I’ll start with a brief bio.  I’m newly retired.  Social Security leaves me a couple hundred dollars short each month, so I plan to apply for the SNAP program – that is, for food stamps.

The instinct of some to condemn SNAP participants as freeloaders or criminals is troubling.  I’m neither.  I have a Master’s degree in Computer Information Science.  I taught for over 20 years at various institutions of higher education.  The lack of a doctorate cost me jobs, though, and now causes me to have to rely on food stamps to supplement my income.

Despite millions of SNAP participants having stories like mine, we’re seeing a trend.  When the poor or middle class object to preferential treatment for the rich, it's called class warfare.  But when the very-well-to-do refer to food stamp recipients as welfare queens, it’s okay.

Caricatures of food stamp phonies created by conservative media are bogus.  Here’s the reality.  On average, an individual receives about $133 per month in food stamps.  That works out to about $4 per day.  As the Baltimore Sun put it, Blow it on a frappuccino, and that's one less day's food.

Any government action that discourages fraud is, of course, worthwhile.  But there's no evidence SNAP is out of control.  It helps feed more than 40 million Americans at an annual cost of $64 billion, or about $1,600 per person per year.  That’s hardly exorbitant.  Rather, it emphasizes the hardships created by the worst recession in several decades.

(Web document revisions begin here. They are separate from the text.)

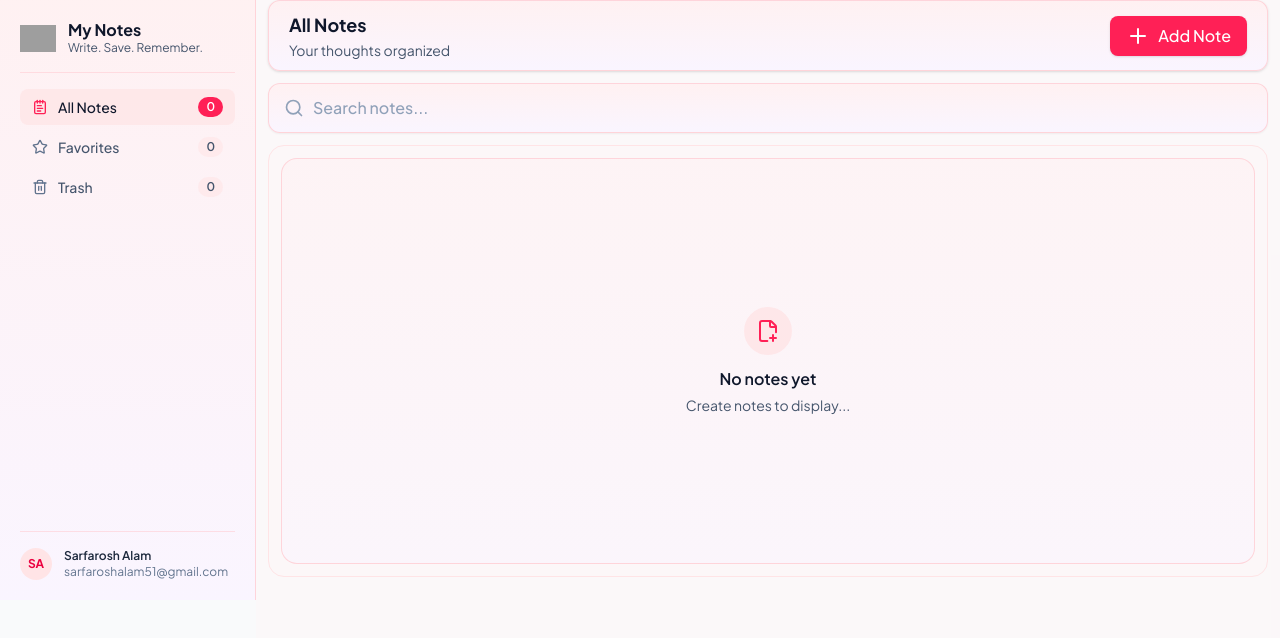
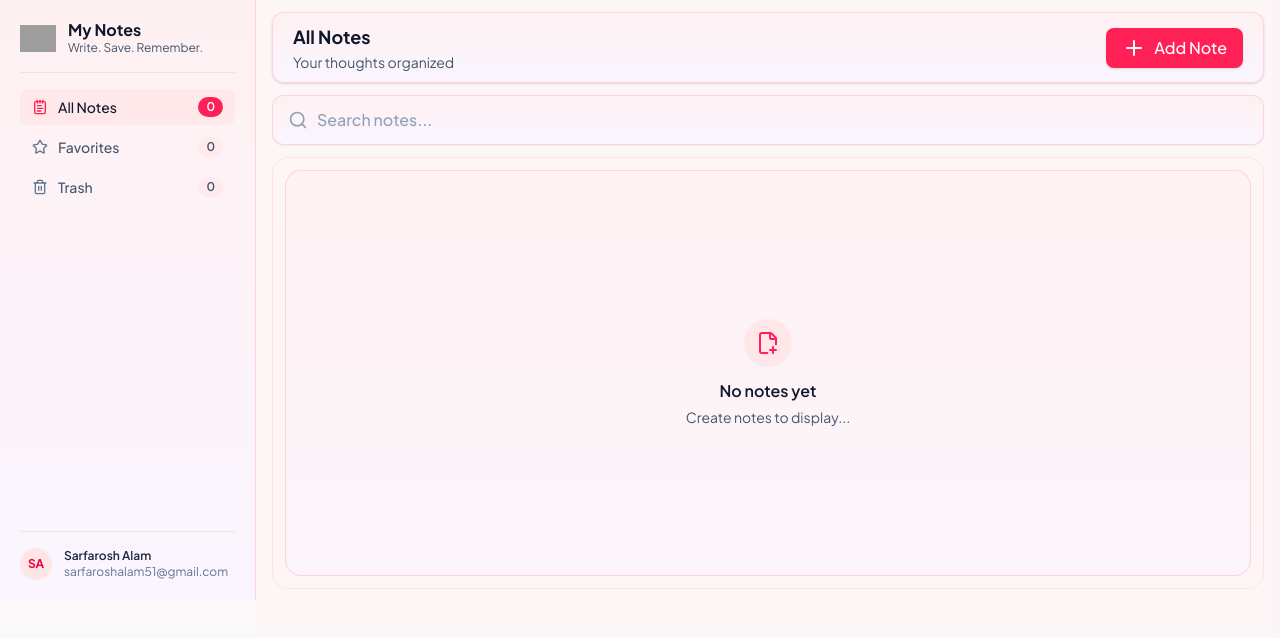
Before and after one commit to Sarfarosh-0/Web_Development, a React (Vite) app in the folder REACT_JS/03_React_App/: page / in a window 1280 px wide. Shown: the top 638 px of the page. Built offline with nearby package versions, Linux system fonts and the light colour scheme; grey boxes are pictures that could not be loaded.

Commit message:
Fixed the Issue In the Sidebar allNotes numbers

```diff
--- a/REACT_JS/03_React_App/src/App.tsx
+++ b/REACT_JS/03_React_App/src/App.tsx
@@ -1,13 +1,70 @@
+import { useState } from "react";
+
 import Main from "./Components/Main";
 import Sidebar from "./Components/Sidebar";
 
+export interface Note {
+    id: string;
+    title: string;
+    details: string;
+    date: string;
+}
+
 function App() {
+    const currentDate = new Date().toDateString();
+
+    const [isOpen, setIsOpen] = useState<boolean>(false);
+    const [noteTitle, setNoteTitle] = useState("");
+    const [noteDetails, setNoteDetails] = useState("");
+
+    const [notes, setNotes] = useState<Note[]>(() => {
+        const stored = localStorage.getItem("notes");
+        return stored ? JSON.parse(stored) : [];
+    });
+
+    const allNotes: number = notes.length;
+
+    function addNote() {
+        if (!noteTitle.trim()) return;
+
+        const newNote: Note = {
+            id: Date.now().toString(),
+            title: noteTitle.trim(),
+            details: noteDetails.trim(),
+            date: currentDate,
+        };
+
+        const updatedNotes = [...notes, newNote];
+        setNotes(updatedNotes);
+        localStorage.setItem("notes", JSON.stringify(updatedNotes));
+        closeModal();
+    }
+
+    const openModal = (): void => setIsOpen(true);
+
+    const closeModal = (): void => {
+        setIsOpen(false);
+        setNoteTitle("");
+        setNoteDetails("");
+    };
+
     return (
-        <div className="flex">
-            <Sidebar />
-            <Main/>
+        <div className="flex min-h-screen bg-rose-50/30">
+            <Sidebar allnotes={allNotes} />
+            <Main
+                openModal={openModal}
+                notes={notes}
+                isOpen={isOpen}
+                closeModal={closeModal}
+                onSave={addNote}
+                noteTitle={noteTitle}
+                noteDetails={noteDetails}
+                currentDate={currentDate}
+                setNoteTitle={setNoteTitle}
+                setNoteDetails={setNoteDetails}
+            />
         </div>
-    )
+    );
 }
 
 export default App;
--- a/REACT_JS/03_React_App/src/Components/Main.tsx
+++ b/REACT_JS/03_React_App/src/Components/Main.tsx
@@ -1,59 +1,36 @@
-import { useState } from "react";
-
 import AddNote from "./AddNote";
 import Header from "./Header";
 import NotesContainer from "./NotesContainer";
 import Searchbar from "./Searchbar";
+import type { Note } from "../App";
 
-
-export interface Note {
-    id: string;
-    title: string;
-    details: string;
-    date: string;
+interface MainProps {
+    openModal: () => void;
+    notes: Note[];
+    isOpen: boolean;
+    closeModal: () => void;
+    onSave: () => void;
+    noteTitle: string;
+    noteDetails: string;
+    currentDate: string;
+    setNoteTitle: (value: string) => void;
+    setNoteDetails: (value: string) => void;
 }
 
-function Main() {
-    const currentDate = new Date().toDateString();
-
-    const [isOpen, setIsOpen] = useState<boolean>(false);
-    const [noteTitle, setNoteTitle] = useState("");
-    const [noteDetails, setNoteDetails] = useState("");
-
-    const [notes, setNotes] = useState<Note[]>(() => {
-        const stored = localStorage.getItem("notes");
-        return stored ? JSON.parse(stored) : [];
-    });
-
-    let allNotes: number = notes.length;
-
-    function addNote() {
-        if (!noteTitle.trim()) return;
-
-        const newNote: Note = {
-            id: Date.now().toString(),
-            title: noteTitle.trim(),
-            details: noteDetails.trim(),
-            date: currentDate,
-        };
-
-        const updatedNotes = [...notes, newNote];
-        setNotes(updatedNotes);
-        localStorage.setItem("notes", JSON.stringify(updatedNotes));
-        closeModal();
-    }
-
-    const openModal = (): void => setIsOpen(true);
-
-    const closeModal = (): void => {
-        setIsOpen(false);
-        setNoteTitle("");
-        setNoteDetails("");
-    };
-
+function Main({
+    openModal,
+    notes,
+    isOpen,
+    closeModal,
+    onSave,
+    noteTitle,
+    noteDetails,
+    currentDate,
+    setNoteTitle,
+    setNoteDetails,
+}: MainProps) {
     return (
-        <>
-            <main className="px-3 min-h-screen bg-rose-50/30 flex flex-col gap-3 flex-1">
+        <main className="px-4 py-3 min-h-screen bg-rose-50/30 flex flex-col gap-3 flex-1">
             <Header openModal={openModal} />
             <Searchbar />
 
@@ -62,7 +39,7 @@ function Main() {
             {isOpen && (
                 <AddNote
                     onClose={closeModal}
-                        onSave={addNote}
+                    onSave={onSave}
                     noteTitle={noteTitle}
                     noteDetails={noteDetails}
                     date={currentDate}
@@ -71,7 +48,6 @@ function Main() {
                 />
             )}
         </main>
-        </>
     );
 }
 
--- a/REACT_JS/03_React_App/src/Components/NotesContainer.tsx
+++ b/REACT_JS/03_React_App/src/Components/NotesContainer.tsx
@@ -1,6 +1,6 @@
 import Emptynotes from "./EmptyNotes";
 import Notebox from "./Notebox";
-import type { Note } from "./Main";
+import type { Note } from "../App";
 
 interface ContainerProps {
     openModal(): void;
--- a/REACT_JS/03_React_App/src/Components/Sidebar.tsx
+++ b/REACT_JS/03_React_App/src/Components/Sidebar.tsx
@@ -1,15 +1,15 @@
 import { useState } from "react";
 import { NotepadText, Star, Trash2 } from "lucide-react";
 
-const NAV_ITEMS = [
-    { id: "all-notes", label: "All Notes", icon: NotepadText, count: 0 },
-    { id: "favorites", label: "Favorites", icon: Star, count: 0 },
-    { id: "trash", label: "Trash", icon: Trash2, count: 0 },
-];
 
-function Sidebar() {
+function Sidebar({ allnotes }: { allnotes: number }) {
     const [activeTab, setActiveTab] = useState("all-notes");
 
+    const NAV_ITEMS = [
+        { id: "all-notes", label: "All Notes", icon: NotepadText, count: allnotes },
+        { id: "favorites", label: "Favorites", icon: Star, count: 0 },
+        { id: "trash", label: "Trash", icon: Trash2, count: 0 },
+    ];
     return (
         <aside className="w-64 h-150 bg-linear-to-b from-rose-50 to-purple-50 border-r border-rose-200/80 p-5 flex flex-col justify-between select-none">
             <div className="flex flex-col gap-4">
@@ -40,8 +40,8 @@ function Sidebar() {
                                 href={`#${item.id}`}
                                 onClick={() => setActiveTab(item.id)}
                                 className={`flex items-center justify-between px-3 py-2 rounded-lg text-sm font-medium transition-colors ${isActive
-                                        ? "bg-rose-100/70 text-slate-900"
-                                        : "text-slate-600 hover:bg-rose-100/40 hover:text-slate-900"
+                                    ? "bg-rose-100/70 text-slate-900"
+                                    : "text-slate-600 hover:bg-rose-100/40 hover:text-slate-900"
                                     }`}
                             >
                                 <div className="flex items-center gap-2.5">
@@ -53,8 +53,8 @@ function Sidebar() {
                                 </div>
                                 <span
                                     className={`px-2 py-0.5 rounded-full text-xs font-semibold ${isActive
-                                            ? "bg-rose-500 text-white"
-                                            : "bg-rose-100/60 text-slate-600"
+                                        ? "bg-rose-500 text-white"
+                                        : "bg-rose-100/60 text-slate-600"
                                         }`}
                                 >
                                     {item.count}
```
Lines whose indentation alone changed are shown as unchanged.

Michele Petrovsky, Webmaster at Tools4Change Author of, Cathedral or Bazaar?  Fix Higher Education – Teach by the Seat of Your Pants , Donkey Dharma, and Quick Guide to Linux Glen Mills, Pa.